## Excerpted records
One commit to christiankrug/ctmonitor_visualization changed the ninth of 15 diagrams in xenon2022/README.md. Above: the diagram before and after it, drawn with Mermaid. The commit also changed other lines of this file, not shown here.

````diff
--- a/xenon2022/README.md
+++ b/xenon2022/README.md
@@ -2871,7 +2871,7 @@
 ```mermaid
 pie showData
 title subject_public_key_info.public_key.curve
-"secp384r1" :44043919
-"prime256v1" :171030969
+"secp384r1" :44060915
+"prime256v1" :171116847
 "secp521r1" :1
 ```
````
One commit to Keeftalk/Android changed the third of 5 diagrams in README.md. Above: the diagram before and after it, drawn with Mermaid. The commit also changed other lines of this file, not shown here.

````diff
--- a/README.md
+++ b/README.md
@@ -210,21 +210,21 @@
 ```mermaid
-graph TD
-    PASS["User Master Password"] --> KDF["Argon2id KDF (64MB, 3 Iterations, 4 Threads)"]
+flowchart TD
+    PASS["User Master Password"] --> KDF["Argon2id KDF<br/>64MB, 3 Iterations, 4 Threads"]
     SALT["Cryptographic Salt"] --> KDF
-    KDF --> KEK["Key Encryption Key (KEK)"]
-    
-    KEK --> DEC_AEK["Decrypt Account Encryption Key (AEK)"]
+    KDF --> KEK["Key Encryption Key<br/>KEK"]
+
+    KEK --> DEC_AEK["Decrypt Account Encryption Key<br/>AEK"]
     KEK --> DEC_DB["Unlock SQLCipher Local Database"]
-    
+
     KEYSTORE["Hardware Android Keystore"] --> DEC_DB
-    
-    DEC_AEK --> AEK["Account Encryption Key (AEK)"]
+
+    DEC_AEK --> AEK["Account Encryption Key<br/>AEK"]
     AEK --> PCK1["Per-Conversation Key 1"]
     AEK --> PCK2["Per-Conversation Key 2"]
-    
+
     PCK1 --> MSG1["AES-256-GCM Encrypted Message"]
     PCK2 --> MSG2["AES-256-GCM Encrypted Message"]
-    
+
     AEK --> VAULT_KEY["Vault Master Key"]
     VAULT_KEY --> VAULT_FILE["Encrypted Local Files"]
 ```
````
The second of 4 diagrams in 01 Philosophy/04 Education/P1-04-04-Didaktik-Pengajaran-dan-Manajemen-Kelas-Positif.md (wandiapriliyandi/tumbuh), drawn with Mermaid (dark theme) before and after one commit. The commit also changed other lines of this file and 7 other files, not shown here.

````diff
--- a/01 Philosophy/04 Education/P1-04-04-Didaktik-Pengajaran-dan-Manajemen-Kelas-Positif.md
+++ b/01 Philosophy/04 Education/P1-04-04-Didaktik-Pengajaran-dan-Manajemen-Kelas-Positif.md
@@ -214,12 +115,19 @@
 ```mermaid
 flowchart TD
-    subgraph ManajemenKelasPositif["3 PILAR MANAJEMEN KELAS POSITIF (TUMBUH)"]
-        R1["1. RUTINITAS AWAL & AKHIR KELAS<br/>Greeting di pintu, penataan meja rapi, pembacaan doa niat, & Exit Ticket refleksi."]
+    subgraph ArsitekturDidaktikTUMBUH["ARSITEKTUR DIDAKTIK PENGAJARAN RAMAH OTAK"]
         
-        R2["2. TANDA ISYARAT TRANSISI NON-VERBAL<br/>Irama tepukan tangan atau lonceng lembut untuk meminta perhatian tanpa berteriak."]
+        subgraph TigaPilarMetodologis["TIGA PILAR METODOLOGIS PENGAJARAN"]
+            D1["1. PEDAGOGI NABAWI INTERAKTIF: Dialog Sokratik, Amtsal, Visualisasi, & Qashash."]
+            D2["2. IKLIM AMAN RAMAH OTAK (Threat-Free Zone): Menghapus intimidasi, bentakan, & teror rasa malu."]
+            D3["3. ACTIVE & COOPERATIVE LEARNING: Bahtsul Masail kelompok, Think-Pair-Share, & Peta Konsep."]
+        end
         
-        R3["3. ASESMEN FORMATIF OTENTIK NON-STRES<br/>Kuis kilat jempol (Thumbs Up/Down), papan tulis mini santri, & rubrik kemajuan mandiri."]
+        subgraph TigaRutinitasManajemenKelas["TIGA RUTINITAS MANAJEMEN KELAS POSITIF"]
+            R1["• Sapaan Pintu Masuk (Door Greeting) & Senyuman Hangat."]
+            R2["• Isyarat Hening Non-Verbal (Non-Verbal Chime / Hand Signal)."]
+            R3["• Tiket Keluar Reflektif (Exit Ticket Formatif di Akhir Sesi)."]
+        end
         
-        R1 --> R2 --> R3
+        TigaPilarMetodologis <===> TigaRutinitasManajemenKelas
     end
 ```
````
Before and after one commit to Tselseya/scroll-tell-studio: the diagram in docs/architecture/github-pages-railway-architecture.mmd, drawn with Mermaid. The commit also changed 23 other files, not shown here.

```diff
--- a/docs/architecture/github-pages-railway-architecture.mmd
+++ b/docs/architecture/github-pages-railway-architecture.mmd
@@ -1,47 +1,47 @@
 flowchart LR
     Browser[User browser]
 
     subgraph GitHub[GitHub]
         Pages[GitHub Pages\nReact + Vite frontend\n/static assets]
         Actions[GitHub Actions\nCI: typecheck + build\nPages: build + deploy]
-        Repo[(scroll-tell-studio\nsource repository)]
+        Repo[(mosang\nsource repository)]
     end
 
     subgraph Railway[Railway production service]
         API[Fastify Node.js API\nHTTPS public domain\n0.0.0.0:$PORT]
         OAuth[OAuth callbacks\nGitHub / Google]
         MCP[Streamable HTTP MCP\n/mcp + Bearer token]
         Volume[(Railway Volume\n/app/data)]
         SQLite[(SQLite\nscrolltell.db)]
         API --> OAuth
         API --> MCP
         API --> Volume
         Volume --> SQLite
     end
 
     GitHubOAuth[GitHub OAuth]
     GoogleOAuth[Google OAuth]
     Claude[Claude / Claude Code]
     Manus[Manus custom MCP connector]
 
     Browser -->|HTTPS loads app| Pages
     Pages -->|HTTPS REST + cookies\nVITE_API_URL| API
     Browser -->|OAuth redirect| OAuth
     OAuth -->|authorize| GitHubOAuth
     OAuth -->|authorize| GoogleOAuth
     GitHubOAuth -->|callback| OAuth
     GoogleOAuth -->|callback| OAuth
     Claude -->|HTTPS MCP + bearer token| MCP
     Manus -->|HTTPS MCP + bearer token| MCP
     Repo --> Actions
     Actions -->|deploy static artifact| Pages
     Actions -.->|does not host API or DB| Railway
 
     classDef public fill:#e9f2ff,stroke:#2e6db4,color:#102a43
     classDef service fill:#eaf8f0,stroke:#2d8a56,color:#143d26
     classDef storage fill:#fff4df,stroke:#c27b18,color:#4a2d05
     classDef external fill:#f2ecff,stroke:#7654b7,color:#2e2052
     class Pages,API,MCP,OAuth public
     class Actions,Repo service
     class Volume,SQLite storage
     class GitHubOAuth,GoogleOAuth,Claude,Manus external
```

## Exercise
Each line above that carries the string "Actions" has to be returned.

## Final answer
         Actions[GitHub Actions\nCI: typecheck + build\nPages: build + deploy]
     Repo --> Actions
     Actions -->|deploy static artifact| Pages
     Actions -.->|does not host API or DB| Railway
     class Actions,Repo service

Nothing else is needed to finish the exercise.